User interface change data
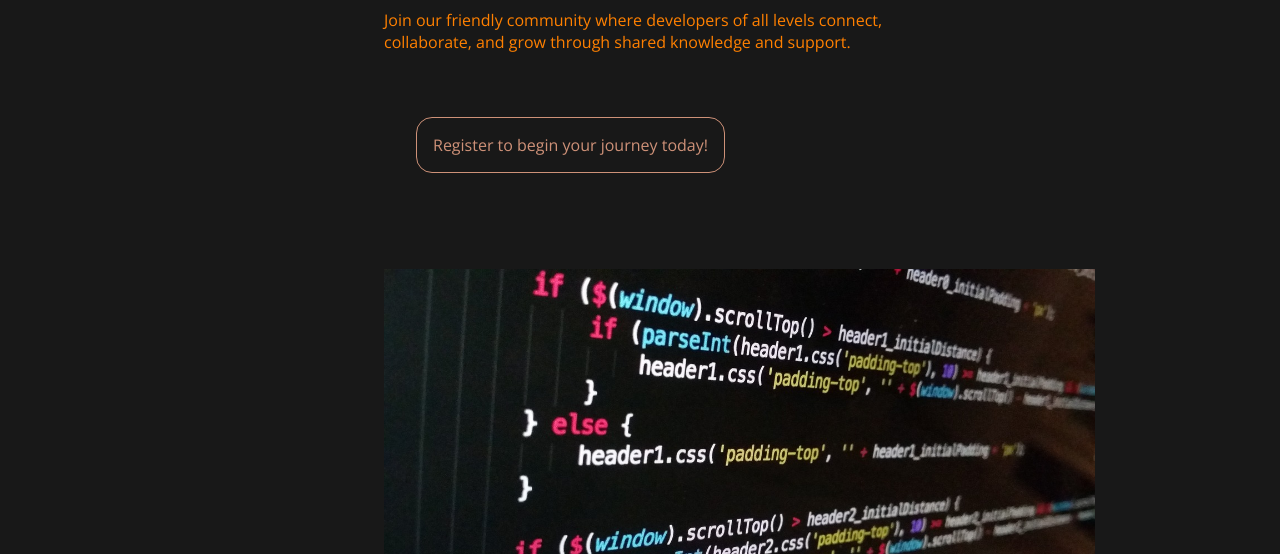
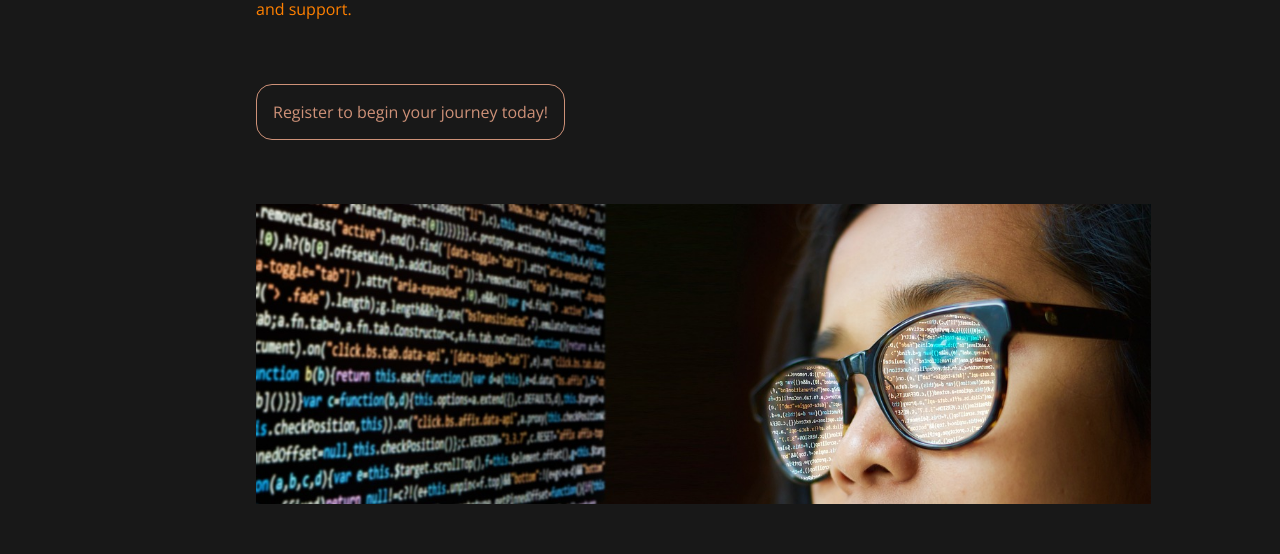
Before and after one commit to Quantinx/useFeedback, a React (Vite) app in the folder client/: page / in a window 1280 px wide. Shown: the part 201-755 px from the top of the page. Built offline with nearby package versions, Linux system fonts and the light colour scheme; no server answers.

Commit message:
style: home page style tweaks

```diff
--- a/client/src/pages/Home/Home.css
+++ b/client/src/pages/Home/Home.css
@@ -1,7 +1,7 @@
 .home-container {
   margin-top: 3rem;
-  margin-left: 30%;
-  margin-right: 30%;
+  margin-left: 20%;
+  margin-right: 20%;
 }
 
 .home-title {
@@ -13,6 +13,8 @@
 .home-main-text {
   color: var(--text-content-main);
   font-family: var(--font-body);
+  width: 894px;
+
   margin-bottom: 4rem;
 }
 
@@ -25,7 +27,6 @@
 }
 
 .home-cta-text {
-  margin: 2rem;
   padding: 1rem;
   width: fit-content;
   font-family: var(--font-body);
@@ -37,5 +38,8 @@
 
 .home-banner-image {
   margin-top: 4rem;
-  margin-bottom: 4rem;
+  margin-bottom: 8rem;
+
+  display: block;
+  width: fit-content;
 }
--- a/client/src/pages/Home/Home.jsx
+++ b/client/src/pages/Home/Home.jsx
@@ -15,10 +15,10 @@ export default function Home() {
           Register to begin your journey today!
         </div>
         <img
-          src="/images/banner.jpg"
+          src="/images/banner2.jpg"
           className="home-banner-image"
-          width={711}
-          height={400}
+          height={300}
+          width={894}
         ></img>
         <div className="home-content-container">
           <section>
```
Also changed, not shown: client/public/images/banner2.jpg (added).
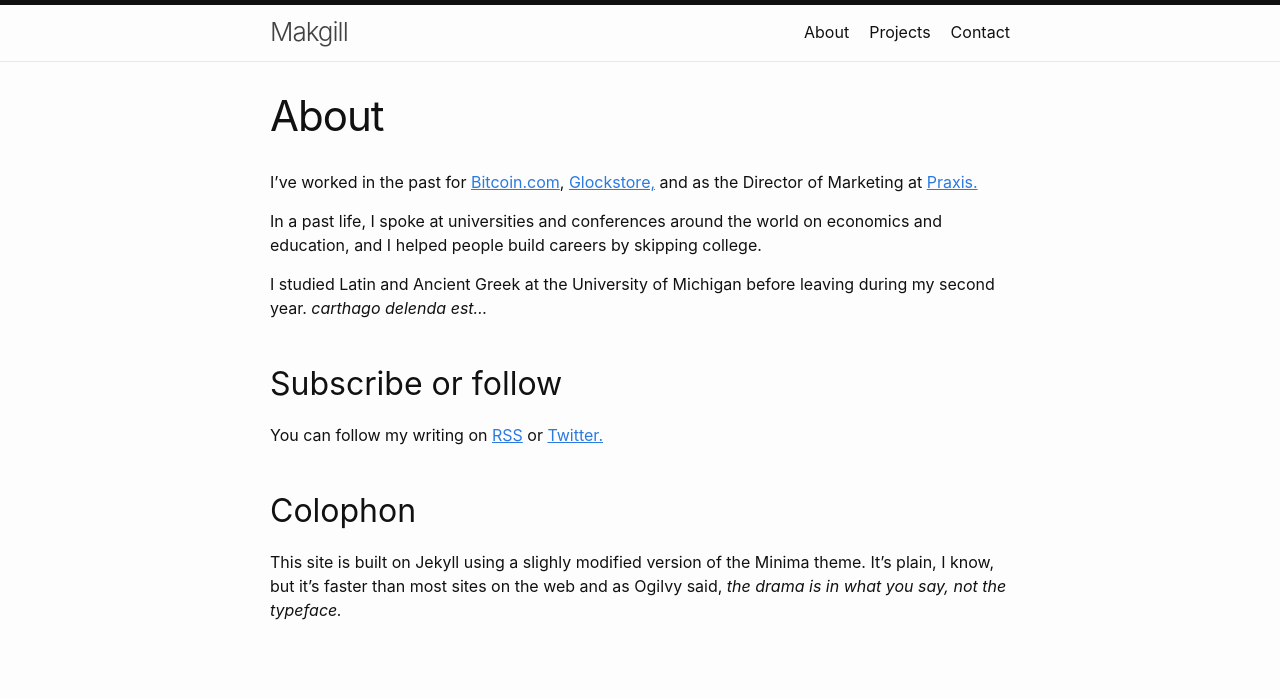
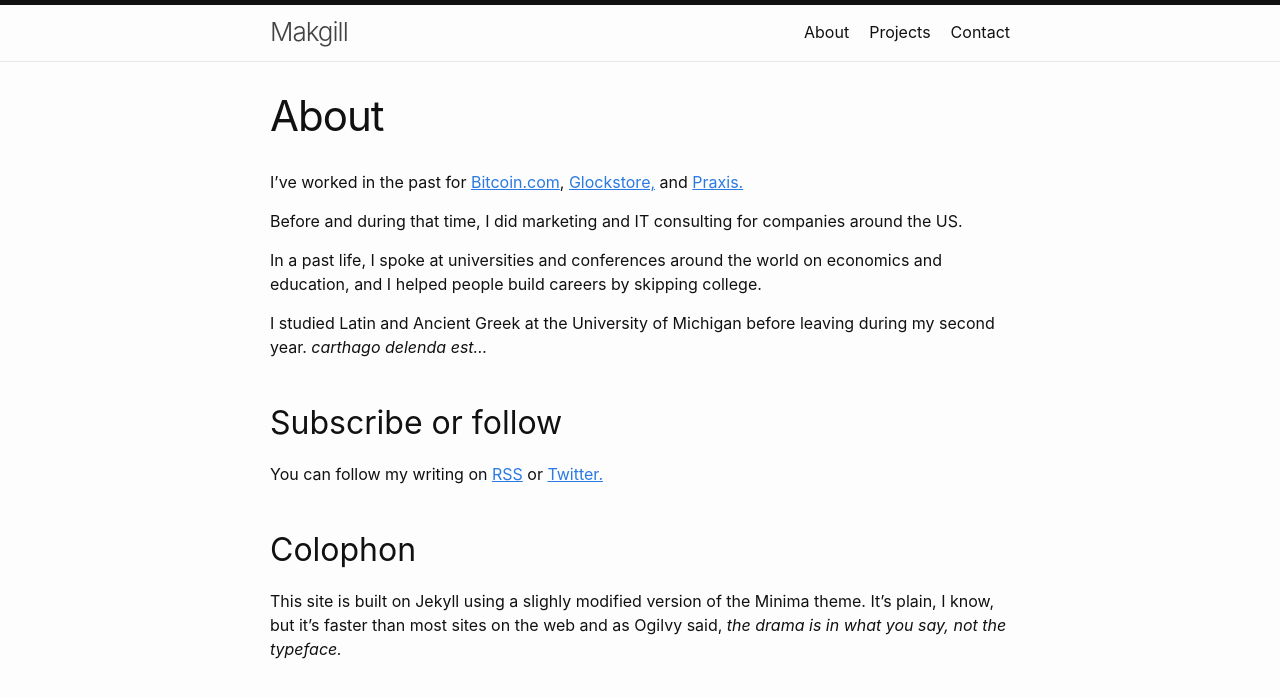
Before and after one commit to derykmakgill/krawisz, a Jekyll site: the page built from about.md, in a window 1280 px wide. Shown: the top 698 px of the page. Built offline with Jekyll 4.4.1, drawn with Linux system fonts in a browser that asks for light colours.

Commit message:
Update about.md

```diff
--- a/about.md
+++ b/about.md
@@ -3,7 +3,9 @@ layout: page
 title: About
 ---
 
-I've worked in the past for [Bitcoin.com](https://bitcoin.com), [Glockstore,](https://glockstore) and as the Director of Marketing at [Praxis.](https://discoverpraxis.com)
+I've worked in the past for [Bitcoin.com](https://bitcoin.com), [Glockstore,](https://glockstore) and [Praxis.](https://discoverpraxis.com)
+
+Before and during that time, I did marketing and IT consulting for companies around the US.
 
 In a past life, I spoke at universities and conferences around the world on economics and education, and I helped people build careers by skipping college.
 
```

**Work instructions**
Taking every line of the records above into account, tally those that contain "margin" and give only the total.

**Solved exercise**
10